[WHAT TO PRODUCE]: Gather the lines below that include the string "Pages", copying each in full.

[Source records]
Content starts

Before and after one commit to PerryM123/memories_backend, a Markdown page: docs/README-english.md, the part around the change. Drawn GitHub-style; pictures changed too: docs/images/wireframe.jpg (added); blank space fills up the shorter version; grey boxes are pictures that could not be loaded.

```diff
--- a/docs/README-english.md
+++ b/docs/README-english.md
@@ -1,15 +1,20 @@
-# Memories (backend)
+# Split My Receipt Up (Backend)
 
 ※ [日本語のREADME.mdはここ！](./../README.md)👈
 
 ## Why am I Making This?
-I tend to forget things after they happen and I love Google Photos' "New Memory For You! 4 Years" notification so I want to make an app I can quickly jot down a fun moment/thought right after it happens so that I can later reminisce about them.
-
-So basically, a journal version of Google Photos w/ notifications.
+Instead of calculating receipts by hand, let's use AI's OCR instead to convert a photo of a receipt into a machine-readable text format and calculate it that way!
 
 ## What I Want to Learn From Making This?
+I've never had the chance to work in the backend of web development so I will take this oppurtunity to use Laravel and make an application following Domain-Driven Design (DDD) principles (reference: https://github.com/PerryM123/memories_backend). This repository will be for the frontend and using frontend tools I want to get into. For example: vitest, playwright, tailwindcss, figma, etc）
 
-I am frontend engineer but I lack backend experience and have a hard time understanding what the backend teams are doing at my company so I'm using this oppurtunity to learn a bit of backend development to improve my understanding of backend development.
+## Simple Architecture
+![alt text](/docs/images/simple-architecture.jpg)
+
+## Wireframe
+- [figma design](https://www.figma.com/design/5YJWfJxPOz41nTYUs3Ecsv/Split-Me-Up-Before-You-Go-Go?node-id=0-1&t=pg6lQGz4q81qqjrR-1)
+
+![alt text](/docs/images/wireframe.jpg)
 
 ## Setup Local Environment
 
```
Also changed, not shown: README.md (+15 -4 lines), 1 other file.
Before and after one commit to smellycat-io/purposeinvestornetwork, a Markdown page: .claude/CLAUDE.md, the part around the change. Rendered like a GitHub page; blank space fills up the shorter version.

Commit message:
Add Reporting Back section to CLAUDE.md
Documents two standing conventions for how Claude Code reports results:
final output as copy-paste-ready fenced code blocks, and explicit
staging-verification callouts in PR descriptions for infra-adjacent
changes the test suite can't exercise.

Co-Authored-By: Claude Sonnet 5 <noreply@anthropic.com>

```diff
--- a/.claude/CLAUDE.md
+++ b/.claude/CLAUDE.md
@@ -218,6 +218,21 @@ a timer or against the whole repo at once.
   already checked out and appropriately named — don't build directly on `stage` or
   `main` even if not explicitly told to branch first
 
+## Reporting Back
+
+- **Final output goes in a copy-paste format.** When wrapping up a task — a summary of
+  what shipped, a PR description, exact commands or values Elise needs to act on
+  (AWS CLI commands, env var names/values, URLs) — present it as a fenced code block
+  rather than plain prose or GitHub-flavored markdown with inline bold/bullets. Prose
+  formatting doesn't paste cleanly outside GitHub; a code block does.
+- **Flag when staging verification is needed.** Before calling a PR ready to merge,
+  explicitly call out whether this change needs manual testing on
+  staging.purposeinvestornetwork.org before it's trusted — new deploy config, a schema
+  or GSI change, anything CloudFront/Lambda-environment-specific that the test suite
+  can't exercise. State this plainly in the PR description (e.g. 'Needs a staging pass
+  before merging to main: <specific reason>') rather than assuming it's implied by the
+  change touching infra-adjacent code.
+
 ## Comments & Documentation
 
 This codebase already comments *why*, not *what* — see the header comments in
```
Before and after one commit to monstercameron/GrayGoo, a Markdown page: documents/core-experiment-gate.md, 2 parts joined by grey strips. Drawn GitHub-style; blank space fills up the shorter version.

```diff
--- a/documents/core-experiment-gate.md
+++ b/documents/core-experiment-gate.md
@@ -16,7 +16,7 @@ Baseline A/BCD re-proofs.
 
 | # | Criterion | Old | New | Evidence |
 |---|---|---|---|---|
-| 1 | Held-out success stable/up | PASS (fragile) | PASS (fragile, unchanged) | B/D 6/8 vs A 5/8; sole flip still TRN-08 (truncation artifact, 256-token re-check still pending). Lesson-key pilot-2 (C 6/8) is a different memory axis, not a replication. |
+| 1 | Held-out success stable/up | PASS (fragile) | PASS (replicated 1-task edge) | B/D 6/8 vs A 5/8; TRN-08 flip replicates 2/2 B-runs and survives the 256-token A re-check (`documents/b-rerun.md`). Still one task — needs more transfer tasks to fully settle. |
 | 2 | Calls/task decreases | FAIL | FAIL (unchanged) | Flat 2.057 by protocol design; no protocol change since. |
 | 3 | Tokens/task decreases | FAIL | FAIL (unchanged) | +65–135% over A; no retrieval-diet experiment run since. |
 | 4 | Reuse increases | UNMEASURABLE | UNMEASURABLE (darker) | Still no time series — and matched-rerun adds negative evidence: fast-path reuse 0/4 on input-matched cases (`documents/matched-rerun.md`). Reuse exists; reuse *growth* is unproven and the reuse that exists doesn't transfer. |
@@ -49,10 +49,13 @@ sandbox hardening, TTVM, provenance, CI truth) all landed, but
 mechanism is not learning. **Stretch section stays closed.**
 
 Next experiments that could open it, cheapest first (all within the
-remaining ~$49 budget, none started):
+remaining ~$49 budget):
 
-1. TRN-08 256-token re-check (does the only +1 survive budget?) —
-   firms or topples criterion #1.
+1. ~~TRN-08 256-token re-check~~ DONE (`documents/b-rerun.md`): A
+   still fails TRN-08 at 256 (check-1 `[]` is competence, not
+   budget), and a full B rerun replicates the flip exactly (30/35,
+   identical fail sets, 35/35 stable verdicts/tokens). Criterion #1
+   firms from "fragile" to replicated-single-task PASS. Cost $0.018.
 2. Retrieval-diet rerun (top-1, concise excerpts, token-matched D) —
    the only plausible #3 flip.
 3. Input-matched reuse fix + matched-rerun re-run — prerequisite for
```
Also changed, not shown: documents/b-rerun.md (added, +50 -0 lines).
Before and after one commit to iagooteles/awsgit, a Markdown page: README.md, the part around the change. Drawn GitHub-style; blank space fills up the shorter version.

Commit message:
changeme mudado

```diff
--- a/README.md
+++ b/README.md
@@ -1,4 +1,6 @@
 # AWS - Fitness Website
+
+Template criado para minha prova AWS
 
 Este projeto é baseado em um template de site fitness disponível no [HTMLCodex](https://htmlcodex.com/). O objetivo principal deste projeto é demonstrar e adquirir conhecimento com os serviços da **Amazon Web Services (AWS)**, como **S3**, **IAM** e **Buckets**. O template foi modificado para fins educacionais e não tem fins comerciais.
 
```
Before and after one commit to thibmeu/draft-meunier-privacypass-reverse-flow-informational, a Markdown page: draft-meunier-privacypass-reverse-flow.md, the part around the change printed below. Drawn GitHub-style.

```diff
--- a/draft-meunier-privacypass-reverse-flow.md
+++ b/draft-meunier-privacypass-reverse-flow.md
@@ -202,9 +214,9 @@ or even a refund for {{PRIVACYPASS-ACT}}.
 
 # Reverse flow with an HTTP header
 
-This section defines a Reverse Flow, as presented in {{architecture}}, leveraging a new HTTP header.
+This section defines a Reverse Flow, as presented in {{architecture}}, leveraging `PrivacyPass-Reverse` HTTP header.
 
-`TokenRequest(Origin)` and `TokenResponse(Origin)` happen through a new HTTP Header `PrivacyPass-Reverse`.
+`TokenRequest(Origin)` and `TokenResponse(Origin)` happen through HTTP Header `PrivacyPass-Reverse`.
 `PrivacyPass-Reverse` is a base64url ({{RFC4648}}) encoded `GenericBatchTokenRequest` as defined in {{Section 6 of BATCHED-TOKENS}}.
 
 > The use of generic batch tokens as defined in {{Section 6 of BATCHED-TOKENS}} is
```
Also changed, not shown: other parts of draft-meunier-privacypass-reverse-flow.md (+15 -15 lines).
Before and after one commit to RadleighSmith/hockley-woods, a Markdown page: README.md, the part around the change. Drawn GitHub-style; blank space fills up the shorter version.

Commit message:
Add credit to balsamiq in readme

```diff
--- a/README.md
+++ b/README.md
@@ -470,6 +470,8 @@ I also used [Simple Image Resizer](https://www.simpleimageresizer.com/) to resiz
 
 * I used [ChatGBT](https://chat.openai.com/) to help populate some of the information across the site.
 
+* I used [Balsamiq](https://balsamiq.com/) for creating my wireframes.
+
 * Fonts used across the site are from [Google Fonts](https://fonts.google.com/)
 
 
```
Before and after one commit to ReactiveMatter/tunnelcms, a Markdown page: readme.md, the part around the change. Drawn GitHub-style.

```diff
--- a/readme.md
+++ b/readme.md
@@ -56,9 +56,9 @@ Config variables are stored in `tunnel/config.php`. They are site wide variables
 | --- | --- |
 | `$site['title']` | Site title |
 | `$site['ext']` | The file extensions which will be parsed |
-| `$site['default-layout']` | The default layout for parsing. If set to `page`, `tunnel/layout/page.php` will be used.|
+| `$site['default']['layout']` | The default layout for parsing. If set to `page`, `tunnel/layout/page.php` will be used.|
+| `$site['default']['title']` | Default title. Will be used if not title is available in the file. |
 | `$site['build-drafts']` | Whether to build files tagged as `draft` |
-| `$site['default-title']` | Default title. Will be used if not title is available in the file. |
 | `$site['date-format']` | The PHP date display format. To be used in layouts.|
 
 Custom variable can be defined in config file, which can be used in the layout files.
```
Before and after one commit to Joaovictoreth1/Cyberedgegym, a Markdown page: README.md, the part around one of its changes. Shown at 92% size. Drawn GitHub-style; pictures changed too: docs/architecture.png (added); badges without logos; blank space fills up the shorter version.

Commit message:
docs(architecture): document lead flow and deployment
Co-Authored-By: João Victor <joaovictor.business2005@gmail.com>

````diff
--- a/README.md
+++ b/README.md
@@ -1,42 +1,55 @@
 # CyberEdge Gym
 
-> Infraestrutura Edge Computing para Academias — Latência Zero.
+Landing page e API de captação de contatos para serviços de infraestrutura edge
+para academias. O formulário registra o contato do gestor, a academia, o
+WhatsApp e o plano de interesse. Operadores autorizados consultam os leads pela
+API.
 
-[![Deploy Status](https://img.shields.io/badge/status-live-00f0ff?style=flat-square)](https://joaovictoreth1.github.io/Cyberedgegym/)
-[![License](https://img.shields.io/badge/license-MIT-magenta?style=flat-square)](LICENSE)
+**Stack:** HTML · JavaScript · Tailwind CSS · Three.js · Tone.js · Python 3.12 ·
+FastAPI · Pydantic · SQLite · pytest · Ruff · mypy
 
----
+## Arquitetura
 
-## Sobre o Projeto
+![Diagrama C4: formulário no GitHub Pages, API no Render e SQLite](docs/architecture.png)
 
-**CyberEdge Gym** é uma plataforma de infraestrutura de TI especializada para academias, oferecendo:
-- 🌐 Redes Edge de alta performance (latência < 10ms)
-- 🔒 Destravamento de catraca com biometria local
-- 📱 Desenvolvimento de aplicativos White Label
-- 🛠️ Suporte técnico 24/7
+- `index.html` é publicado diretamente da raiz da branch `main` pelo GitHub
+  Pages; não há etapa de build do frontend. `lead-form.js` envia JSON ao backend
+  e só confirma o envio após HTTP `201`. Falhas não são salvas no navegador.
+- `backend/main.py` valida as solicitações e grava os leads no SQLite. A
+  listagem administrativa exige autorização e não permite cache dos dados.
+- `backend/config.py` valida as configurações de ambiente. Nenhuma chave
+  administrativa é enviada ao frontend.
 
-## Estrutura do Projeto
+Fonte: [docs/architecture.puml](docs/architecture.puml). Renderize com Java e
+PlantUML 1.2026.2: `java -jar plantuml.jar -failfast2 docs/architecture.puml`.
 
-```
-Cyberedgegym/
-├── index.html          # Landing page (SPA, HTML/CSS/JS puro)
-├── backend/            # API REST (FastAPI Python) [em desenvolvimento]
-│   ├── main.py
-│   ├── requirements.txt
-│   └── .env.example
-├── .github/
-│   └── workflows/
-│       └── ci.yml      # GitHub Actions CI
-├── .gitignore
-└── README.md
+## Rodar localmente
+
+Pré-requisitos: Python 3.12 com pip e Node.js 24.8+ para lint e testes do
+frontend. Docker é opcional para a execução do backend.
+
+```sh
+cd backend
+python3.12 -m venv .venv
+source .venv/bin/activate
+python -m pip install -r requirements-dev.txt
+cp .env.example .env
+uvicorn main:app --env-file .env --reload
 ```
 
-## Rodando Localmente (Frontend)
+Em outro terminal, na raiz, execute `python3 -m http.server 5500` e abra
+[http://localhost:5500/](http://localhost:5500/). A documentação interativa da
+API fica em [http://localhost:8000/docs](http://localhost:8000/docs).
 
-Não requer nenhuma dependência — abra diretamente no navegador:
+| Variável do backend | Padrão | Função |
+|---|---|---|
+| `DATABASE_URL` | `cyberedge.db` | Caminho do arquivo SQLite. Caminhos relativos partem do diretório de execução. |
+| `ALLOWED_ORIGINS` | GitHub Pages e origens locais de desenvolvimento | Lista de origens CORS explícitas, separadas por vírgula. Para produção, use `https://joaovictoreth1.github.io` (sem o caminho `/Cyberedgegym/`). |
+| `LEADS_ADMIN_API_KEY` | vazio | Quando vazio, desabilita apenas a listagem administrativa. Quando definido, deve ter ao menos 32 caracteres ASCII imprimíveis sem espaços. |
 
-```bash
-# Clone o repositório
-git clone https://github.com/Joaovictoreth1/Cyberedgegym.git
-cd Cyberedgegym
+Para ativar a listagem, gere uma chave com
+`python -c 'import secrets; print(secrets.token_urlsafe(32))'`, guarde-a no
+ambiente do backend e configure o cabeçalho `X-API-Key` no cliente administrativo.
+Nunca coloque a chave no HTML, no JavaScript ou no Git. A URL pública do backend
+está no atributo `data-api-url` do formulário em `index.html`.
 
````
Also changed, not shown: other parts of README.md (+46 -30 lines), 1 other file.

Content ends

[TASK OUTPUT]:
+![Diagrama C4: formulário no GitHub Pages, API no Render e SQLite](docs/architecture.png)
+  Pages; não há etapa de build do frontend. `lead-form.js` envia JSON ao backend
+| `ALLOWED_ORIGINS` | GitHub Pages e origens locais de desenvolvimento | Lista de origens CORS explícitas, separadas por vírgula. Para produção, use `https://joaovictoreth1.github.io` (sem o caminho `/Cyberedgegym/`). |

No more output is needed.